The case is all the more disturbing because it pertains to a welfare scheme initiated by the Central Government for unemployed youth and even after a long battle of nine years, the complainant could not derive any benefit from the scheme.

In 1998, the complainant applied for a loan under the Prime Minister’s Rozgar Yojana. Applications under the scheme had to be routed through the General Manager, District Industries Centre. In this case, the Industries Centre at Dhenkanal approved the application, and the State Bank of India’s Gobindpur branch, Orissa, sanctioned the loan. However, the loan was never released, despite several requests. Frustrated, the applicant filed a complaint before the District Consumer Disputes Redressal Forum in 1998.

The Forum, in January 1999, held that the bank was bound to disburse the loan and implement the scheme as prescribed by the Central Government. It dismissed the bank’s argument that it had not released the loan because the applicant, after applying for a loan to buy an auto-rickshaw, had changed his mind and decided to buy a Tata truck instead. Pointing out that the bank had not produced any evidence to prove this point, the Forum directed the bank to release the loan immediately.

The bank filed an appeal in 1999 before the State Consumer Disputes Redressal Commission in Cuttack. The Commission, in its order of May 2001, held that there was no justification whatsoever for the bank to deny the loan. The Commission pointed out that the bank had rejected the loan for unjustifiable reasons—that the complainant wanted to change the nature of trade for which he had applied for the loan.

This time, the bank filed a revision petition before the apex consumer court, the National Consumer Disputes Redressal Commission. The apex consumer court upheld the views of the lower courts and dismissed the bank’s contention that the applicant was not a consumer and, therefore, that this was not a consumer dispute. Pointing out that the bank was to disburse the loan under the scheme and the consumer was a beneficiary of the scheme, the apex consumer court said: the complaint certainly came under the purview of the consumer courts.

Besides, the loan had been sanctioned to the complainant and the bank was to recover interest on the amount. Thus, the person taking the loan would be a consumer and a beneficiary of the scheme and his complaint was maintainable under the Consumer Protection Act, the apex consumer court said.

The apex consumer court also expressed unhappiness over how welfare 
schemes framed by the Central Government were being frustrated by banks and government officials.

But this order of February 1, 2007—delivered after a delay of five years—could not bring relief to the consumer. Because, by the time this view was taken and the case was decided, the scheme was already over.
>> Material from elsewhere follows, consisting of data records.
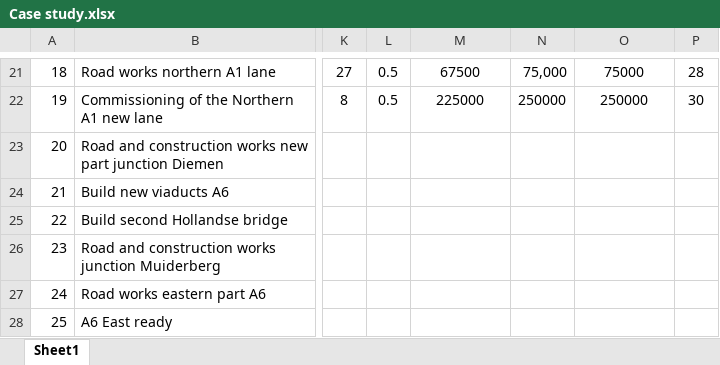
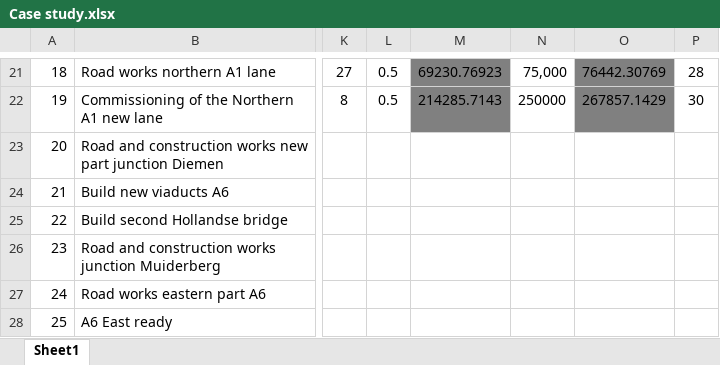
Before and after one commit to mitigation-controller/mitc, an Excel workbook: data/Case study.xlsx, sheet Sheet1, drawn as a sheet; only a part is shown, gaps mark what is left out; values as stored, in another font and other column widths than the file's, no borders; the diff covers the shown part only; the diff names each change by its address in the sheet, - before the commit and + after, or states it on an @@ line.

```diff
--- a/data/Case study.xlsx (sheet Sheet1)
+++ b/data/Case study.xlsx (sheet Sheet1)
-M21:M22 fill: none
+M21:M22 fill: #808080
-M21: 67500
+M21: 69230.76923
-O21:O22 fill: none
+O21:O22 fill: #808080
-O21: 75000
+O21: 76442.30769
-M22: 225000
+M22: 214285.7143
-O22: 250000
+O22: 267857.1429
```
Also changed, not shown: 29 edited cells and cell formats elsewhere in this sheet, formulas that keep their value, 2 other files.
And even though the apex consumer court commented on how public sector banks scuttled welfare programmes meant for the needy, it said that it would be difficult to give any direction to release the loan as directed by the District Forum at this stage. It therefore directed the bank to pay the consumer a compensation of Rs 10,000.

This is a classic case of a consumer fighting for a loan for nine long years, only to be told at the end of it that his victory had no meaning because it was too late for the bank to disburse the loan. Given the circumstances and the fact that the complaint pertained to a welfare scheme meant for the unemployed, the consumer court could have asked the bank to implement the order of the District Forum and also give as damages an amount that would compensate the consumer for not getting the loan all these years. In fact this was a fit case for awarding exemplary damages.
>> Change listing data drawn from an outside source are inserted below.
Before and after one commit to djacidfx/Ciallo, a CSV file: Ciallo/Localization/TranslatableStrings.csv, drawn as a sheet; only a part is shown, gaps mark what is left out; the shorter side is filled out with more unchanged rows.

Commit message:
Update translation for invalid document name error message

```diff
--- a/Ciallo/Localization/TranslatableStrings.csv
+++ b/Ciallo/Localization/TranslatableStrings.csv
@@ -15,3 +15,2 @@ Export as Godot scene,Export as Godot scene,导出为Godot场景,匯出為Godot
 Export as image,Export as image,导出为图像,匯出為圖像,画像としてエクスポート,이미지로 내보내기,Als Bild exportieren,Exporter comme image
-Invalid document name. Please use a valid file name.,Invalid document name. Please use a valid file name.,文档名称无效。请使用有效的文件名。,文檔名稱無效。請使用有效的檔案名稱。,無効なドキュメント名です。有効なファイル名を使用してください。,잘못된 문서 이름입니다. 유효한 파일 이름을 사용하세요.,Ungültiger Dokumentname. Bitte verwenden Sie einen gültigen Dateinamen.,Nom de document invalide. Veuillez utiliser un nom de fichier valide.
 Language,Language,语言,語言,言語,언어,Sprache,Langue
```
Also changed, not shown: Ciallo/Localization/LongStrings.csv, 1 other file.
Instead, the consumer court actually failed the consumer. (The Branch manager, SBI vs Nirakar Sahoo, General manager, Revision Petition no 1055 of 2002, decided on February 1, 2007.)